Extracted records

--------------------------------------------------

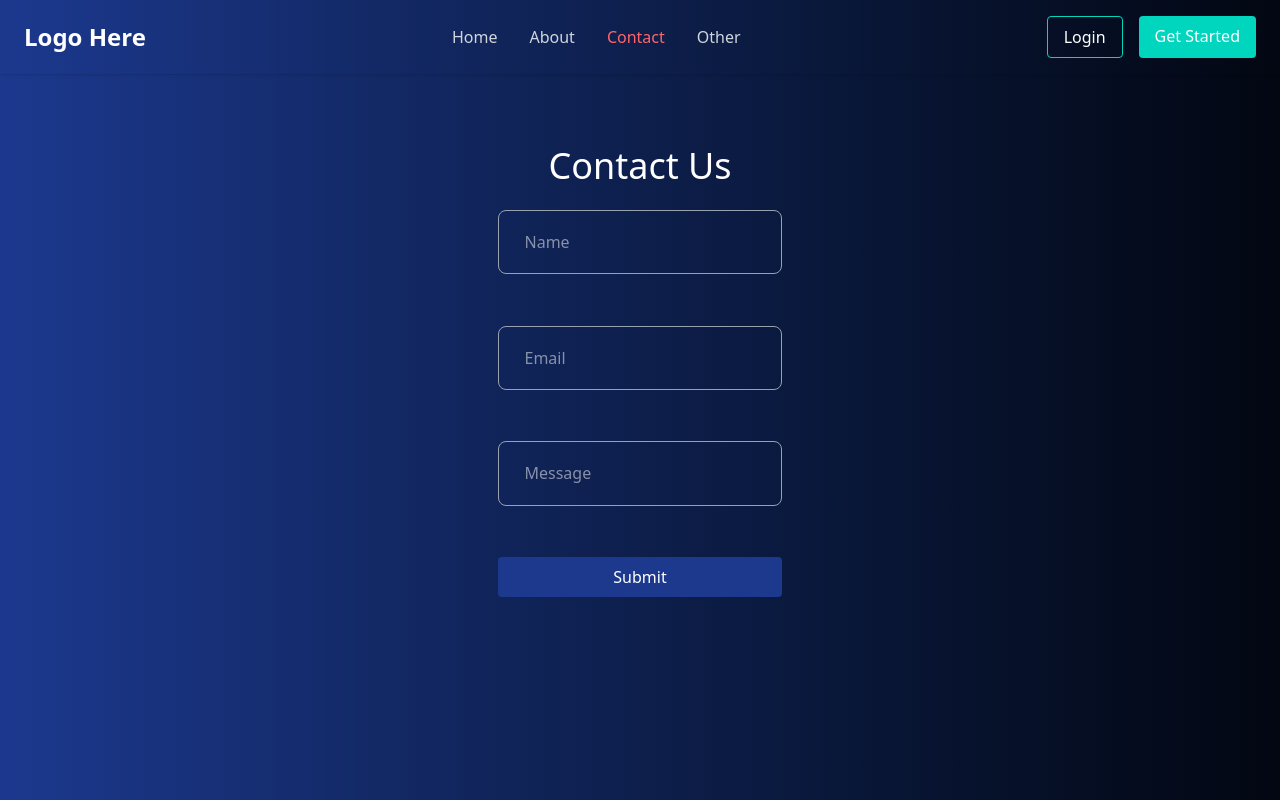
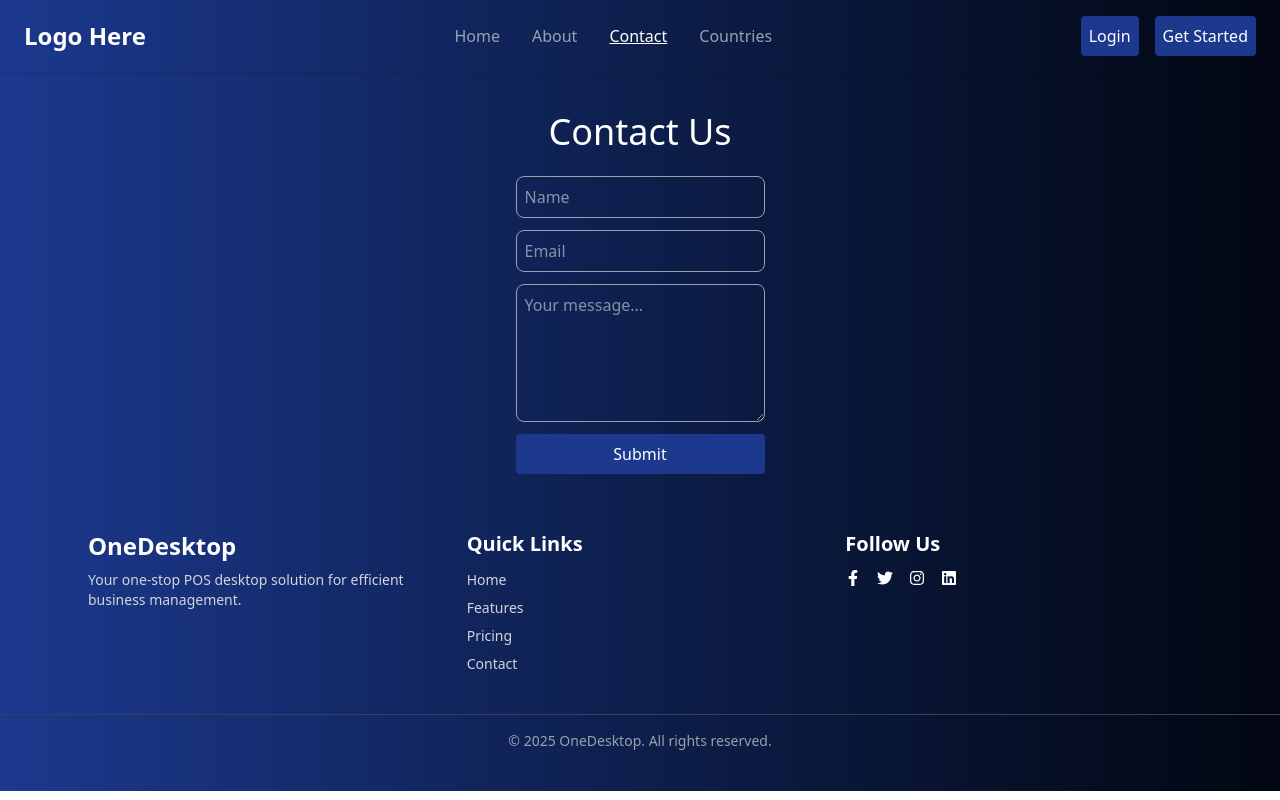
Before and after one commit to maqsood947/CountriesWebsite, a React (Vite) app: page /Contact in a window 1280 px wide. Shown: the top 800 px of the page. Built offline with nearby package versions, Linux system fonts and the light colour scheme.

Commit message:
UI coloring and Padding and Buttons etc are fixed

```diff
--- a/src/Pages/Contact.tsx
+++ b/src/Pages/Contact.tsx
@@ -1,15 +1,20 @@
 export default function Contact() {
+
   return (
-    <div className="container-gradient  flex flex-col  items-center ">
+    <div className=" container-gradient  flex flex-col  items-center ">
       <h1 className="text-4xl text-white my-6 mx-4"> Contact Us</h1>
       <div className="flex flex-col justify-center items-center">
         <form
           action="Submit"
-          className="flex flex-col text-white gap-[3.2rem] max-w-[48rem] w-[100%]">
+          className=" flex flex-col text-white gap-3 max-w-[48rem] w-[100%]">
           <input className="form-input" placeholder="Name" />
           <input className="form-input" placeholder="Email" />
-          <input className="form-input" placeholder="Message" autoComplete="none" />
-          <button className="px-4 py-2 bg-blue-900 rounded hover:bg-teal-500 transition text-white">
+          <textarea
+            className="form-input"
+            placeholder="Your message..."
+            rows={5}
+          />
+          <button className="app-button">
             Submit
           </button>
         </form>
--- a/src/Pages/Other.tsx
+++ b/src/Pages/Countries.tsx
@@ -6,7 +6,7 @@ import SearchBar from "../components/SearchBar";
 import { Country } from "../Types/Types";
 
 
-export default function Other() {
+export default function Countries() {
   const [isPending, startTransition] = useTransition();
   const [countries, setCountries] = useState<Country[]>([]);
 
@@ -21,9 +21,6 @@ export default function Other() {
     });
   }, []);
 
-  if (isPending) return <Loader />;
-
-  // console.log(search, filter);
 
   const searchCountry = (country: Country): boolean => {
     if (search) {
@@ -58,12 +55,15 @@ export default function Other() {
         setSortOrder={setSortOrder}
       />
 
+      {isPending ? <Loader/> :(
 
       <ul className="max-w-6xl mx-auto grid grid-cols-1 sm:grid-cols-2 md:grid-cols-3 lg:grid-cols-4 gap-9">
         {sortedCountries.map((curCountry, index) => (
           <CountryCard country={curCountry} key={index} />
         ))}
       </ul>
+      )
+}
     </section>
   );
 }
--- a/src/components/Footer.tsx
+++ b/src/components/Footer.tsx
@@ -6,7 +6,7 @@ export default function Footer() {
       <div className="max-w-6xl mx-auto px-6 grid grid-cols-1 md:grid-cols-3 gap-8">
         {/* Brand Info */}
         <div>
-          <h2 className="text-2xl font-bold text-teal-400 mb-2">OneDesktop</h2>
+          <h2 className="text-2xl font-bold text-white mb-2">OneDesktop</h2>
           <p className="text-sm text-gray-300">
             Your one-stop POS desktop solution for efficient business management.
           </p>
@@ -14,7 +14,7 @@ export default function Footer() {
 
         {/* Navigation */}
         <div>
-          <h3 className="text-xl font-semibold mb-3 text-teal-300">Quick Links</h3>
+          <h3 className="text-xl font-semibold mb-3 text-white">Quick Links</h3>
           <ul className="space-y-2 text-sm text-gray-300">
             <li><a href="#" className="hover:text-white">Home</a></li>
             <li><a href="#" className="hover:text-white">Features</a></li>
@@ -25,7 +25,7 @@ export default function Footer() {
 
         {/* Social Media */}
         <div>
-          <h3 className="text-xl font-semibold mb-3 text-teal-300">Follow Us</h3>
+          <h3 className="text-xl font-semibold mb-3 text-white">Follow Us</h3>
           <div className="flex space-x-4">
             <a href="#"><FaFacebookF className="hover:text-teal-400" /></a>
             <a href="#"><FaTwitter className="hover:text-teal-400" /></a>
--- a/src/components/Header.tsx
+++ b/src/components/Header.tsx
@@ -3,7 +3,7 @@ import { FaBars, FaTimes } from "react-icons/fa";
 import { useState } from "react";
 
 export default function Header() {
-  const itemsLists = ["Home", "About", "Contact", "Other"];
+  const itemsLists = ["Home", "About", "Contact", "Countries"];
   const [menuOpen, setMenuOpen] = useState(false);
 
   return (
@@ -21,8 +21,8 @@ export default function Header() {
                   to={`/${item === "Home" ? "" : item.toLowerCase()}`}
                   className={({ isActive }) =>
                     `transition duration-200 ${
-                      isActive ? "text-red-400" : "text-gray-300"
-                    } hover:text-red-500`
+                      isActive ? "underline bold" : "text-gray-400"
+                    } hover:text-white`
                   }>
                   {item}
                 </NavLink>
@@ -34,12 +34,12 @@ export default function Header() {
         <div className="hidden lg:flex space-x-4">
           <Link
             to="/login"
-            className="px-4 py-2 border border-teal-400 rounded hover:bg-teal-400 hover:text-white transition">
+            className="app-button">
             Login
           </Link>
           <Link
             to="/signup"
-            className="px-4 py-2 bg-teal-400 rounded hover:bg-teal-500 transition text-white">
+            className="app-button">
             Get Started
           </Link>
         </div>
--- a/src/components/SearchBar.tsx
+++ b/src/components/SearchBar.tsx
@@ -6,7 +6,13 @@ interface SearchBarProps {
   sortOrder: "asc" | "desc";
   setSortOrder: (order: "asc" | "desc") => void;
 }
-export default function SearchBar({ search, setSearch,filter, setFilter, setSortOrder }:SearchBarProps) {
+export default function SearchBar({
+  search,
+  setSearch,
+  filter,
+  setFilter,
+  setSortOrder,
+}: SearchBarProps) {
   const handleInputChange = (event: React.ChangeEvent<HTMLInputElement>) => {
     event.preventDefault();
     setSearch(event.target.value);
@@ -26,18 +32,21 @@ export default function SearchBar({ search, setSearch,filter, setFilter, setSort
         onChange={handleInputChange}
         className="p-3 rounded-2xl border-2 border-white text-white"
       />
-      <button onClick={() => setSortOrder("asc")} className="rounded-lg w-10 border-2 border-white text-white">
+      <button
+        onClick={() => setSortOrder("asc")}
+        className="app-button">
         Asc
       </button>
-      <button onClick={() => setSortOrder("desc")} className="rounded-lg w-10 border-2 border-white text-white">
+      <button
+        onClick={() => setSortOrder("desc")}
+        className="app-button">
         Decs
       </button>
 
       <select
-          className="select-section"
+        className="app-button "
         value={filter}
-          onChange={handleSelectChange}
-        >
+        onChange={handleSelectChange}>
         <option value="all">All</option>
         <option value="Africa">Africa</option>
         <option value="Americas">Americas</option>
@@ -45,7 +54,6 @@ export default function SearchBar({ search, setSearch,filter, setFilter, setSort
         <option value="Europe">Europe</option>
         <option value="Oceania">Oceania</option>
       </select>
-
     </section>
   );
 }
--- a/src/index.css
+++ b/src/index.css
@@ -2,11 +2,15 @@
 @import "tailwindcss";
 
 .container-gradient {
-  @apply bg-gradient-to-r from-blue-900 to-gray-950 min-h-screen w-full py-[3rem] px-[9rem];
+  @apply bg-gradient-to-r from-blue-900 to-gray-950  w-full py-[1rem] px-[9rem];
 }
 
 .form-input {
-@apply  border-1 border-gray-400 rounded-lg font-[1.6rem] py-[1.2rem] px-[1.6rem]
+@apply  border-1 border-gray-400 rounded-lg font-[1.6rem] py-2 px-2
+}
+
+.app-button {
+  @apply p-2 bg-blue-900 rounded hover:bg-teal-500 transition text-white
 }
 /* :root {
   font-family: system-ui, Avenir, Helvetica, Arial, sans-serif;
--- a/src/main.tsx
+++ b/src/main.tsx
@@ -6,10 +6,11 @@ import Layout from "./layout.js";
 import Home from "./Pages/Home.js";
 import About from "./Pages/About.js";
 import Contact from "./Pages/Contact.js";
-import Other from "./Pages/Other.js"
+import Other from "./Pages/Countries.js"
 import CountryDetails from "./Pages/CountryDetails.js";
 import { QueryClientProvider, QueryClient } from "@tanstack/react-query";
 import { ReactQueryDevtools } from "@tanstack/react-query-devtools";
+import Countries from "./Pages/Countries.js";
 // const router = createBrowserRouter([
 //   {
 //     path: "/",
@@ -44,7 +45,7 @@ createRoutesFromElements(
       <Route path="" element= {<Home />}/>
       <Route path="About" element= {<About />}/>
       <Route path="Contact" element= {<Contact />}/>
-      <Route path="Other" element= {<Other />}/>
+      <Route path="Countries" element= {<Countries />}/>
       <Route path="CountryDetails/:id" element={<CountryDetails/>}/>
 
 
```
Lines whose indentation alone changed are shown as unchanged.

--------------------------------------------------

(WORK ORDER): Whenever a line of the data holds the string "Other", pick that line out.

(TASK RESPONSE):
--- a/src/Pages/Other.tsx
-export default function Other() {
@@ -21,9 +21,6 @@ export default function Other() {
@@ -58,12 +55,15 @@ export default function Other() {
-  const itemsLists = ["Home", "About", "Contact", "Other"];
-import Other from "./Pages/Other.js"
+import Other from "./Pages/Countries.js"
-      <Route path="Other" element= {<Other />}/>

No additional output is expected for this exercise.